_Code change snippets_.
##########

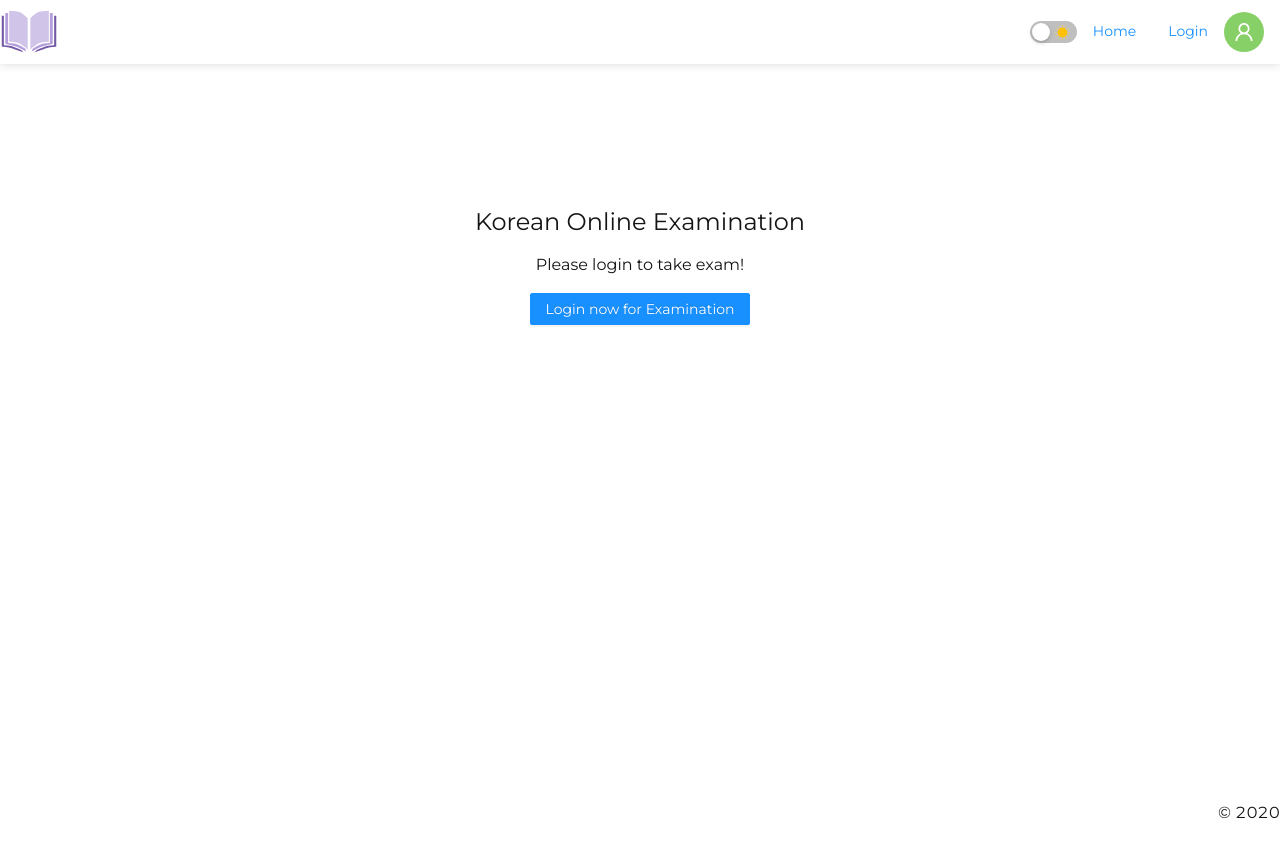
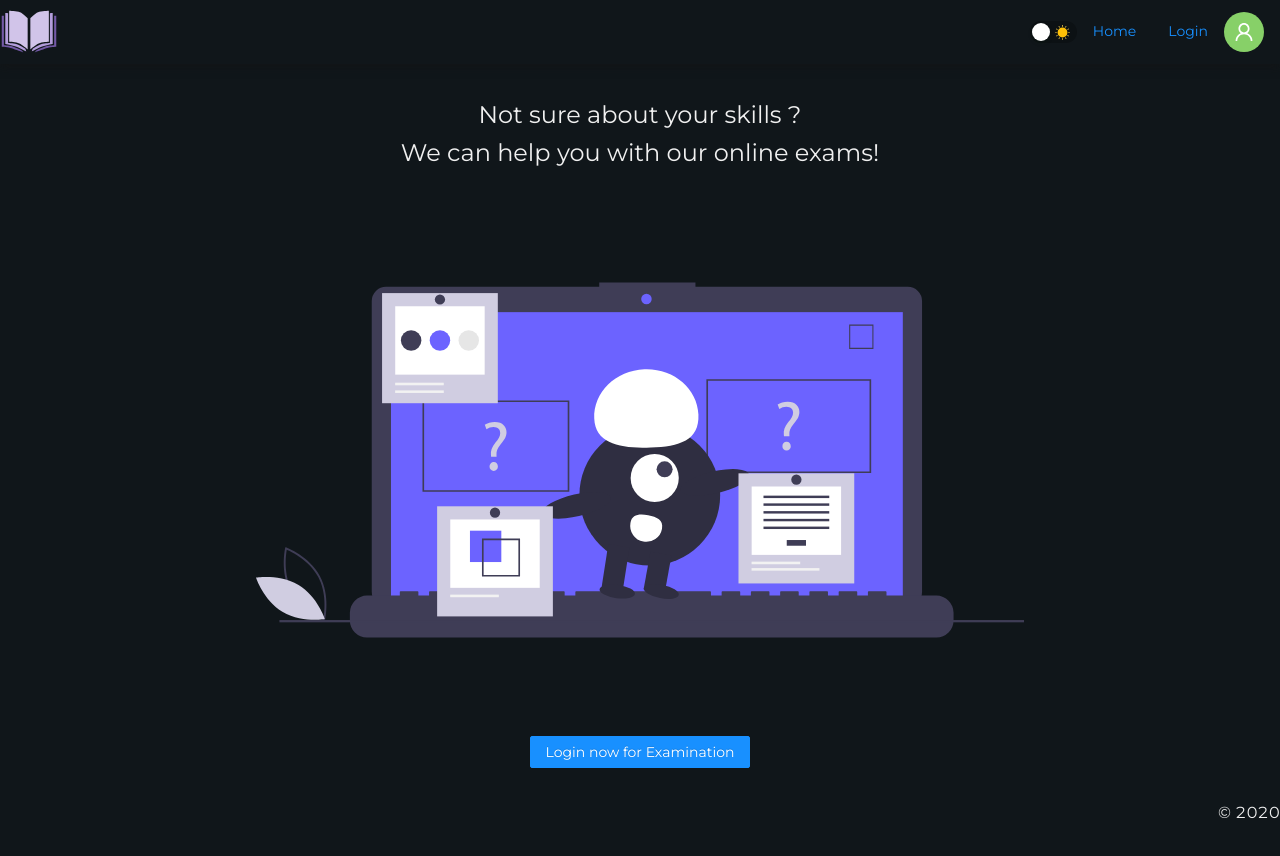
Before and after one commit to codedump00/online-exam-ui, a React (Create React App) app: page / in a window 1280 px wide. Shown: the top 856 px of the page. Built offline with nearby package versions, Linux system fonts and the light colour scheme.

Commit message:
added media login, home; ui improvements

```diff
--- a/src/components/components.css
+++ b/src/components/components.css
@@ -55,6 +55,7 @@
 .popup__over {
     /* background-color: var(--card); */
     color: var(--text);
+    cursor: pointer;
 }
 
 .ant-popover-arrow,
--- a/src/components/navbar.tsx
+++ b/src/components/navbar.tsx
@@ -24,7 +24,7 @@ export default function Navbar(): ReactElement {
 
   const handleThemeChange = (checked: boolean) => {
     localStorage.setItem('theme', `${checked}`)
-    if (checked) {
+    if (!checked) {
       document.documentElement.style.setProperty('--body', "#10161A");
       document.documentElement.style.setProperty('--shadow', "#141414");
       document.documentElement.style.setProperty('--card', "#394B59");
--- /dev/null
+++ b/src/pages/dashboard.tsx
@@ -0,0 +1 @@
+export { default } from '../views/dashboard';
--- /dev/null
+++ b/src/views/dashboard/package.json
@@ -0,0 +1,4 @@
+{
+    "main": "./dashboard.tsx",
+    "name": "dashboard"
+}
--- a/src/views/home/home.css
+++ b/src/views/home/home.css
@@ -1,13 +1,23 @@
 /* Home Page */
 .home__page {
     width: 100%;
-    min-height: 50vh;
+    min-height: 90vh;
     display: flex;
     flex-direction: column;
-    justify-content: center;
+    justify-content: space-between;
     align-items: center;
+    background-image: url(../../onlineexam.svg);
+    background-repeat: no-repeat;
+    background-size: 60% 90%;
+    background-position: center bottom;
 }
 
 .home__head {
     color: var(--text);
+    text-align: center;
+    margin-top: 2rem;
 }
+
+.login__prompt {
+    margin-bottom: 1rem;
+}
--- a/src/views/home/home.tsx
+++ b/src/views/home/home.tsx
@@ -7,10 +7,12 @@ import './home.css'
 export default function HomePage() {
   document.getElementById('footer')?.style.setProperty('display', 'flex');
   return <div className="home__page">
-    <h2 className="home__head">Korean Online Examination</h2>
-    <p>Please login to take exam!</p>
+    <h2 className="home__head">Not sure about your skills ? <br />
+      We can help you with our online exams!
+    </h2>
+
     <Link to="/login">
-      <Button type="primary">Login now for Examination</Button>
+      <Button type="primary" className="login__prompt">Login now for Examination</Button>
     </Link>
 
   </div>
--- a/src/views/login/login.css
+++ b/src/views/login/login.css
@@ -2,10 +2,18 @@
 .login__page {
     display: grid;
     place-items: center;
+    background-image: url(../../signin.svg);
+    background-repeat: no-repeat;
+    background-size: 100% 100%;
+    /* background-position: center; */
+    min-height: 80vh;
+    height: 100%;
 }
 
 .login__forms {
+    margin-top: 9.7rem;
     min-width: 400px;
+    margin-right: 4rem;
 }
 
 form {
```
Also changed, not shown: src/views/dashboard/dashboard.tsx (added, +15 -0 lines), src/onlineexam.svg (added), src/signin.svg (added), src/views/dashboard/dashboard.css (added).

##########

_EXERCISE OBJECTIVE_. If a line in the data above includes the string "background", copy it.

_ANSWER FOR THE TASK_.
     /* background-color: var(--card); */
+    background-image: url(../../onlineexam.svg);
+    background-repeat: no-repeat;
+    background-size: 60% 90%;
+    background-position: center bottom;
+    background-image: url(../../signin.svg);
+    background-repeat: no-repeat;
+    background-size: 100% 100%;
+    /* background-position: center; */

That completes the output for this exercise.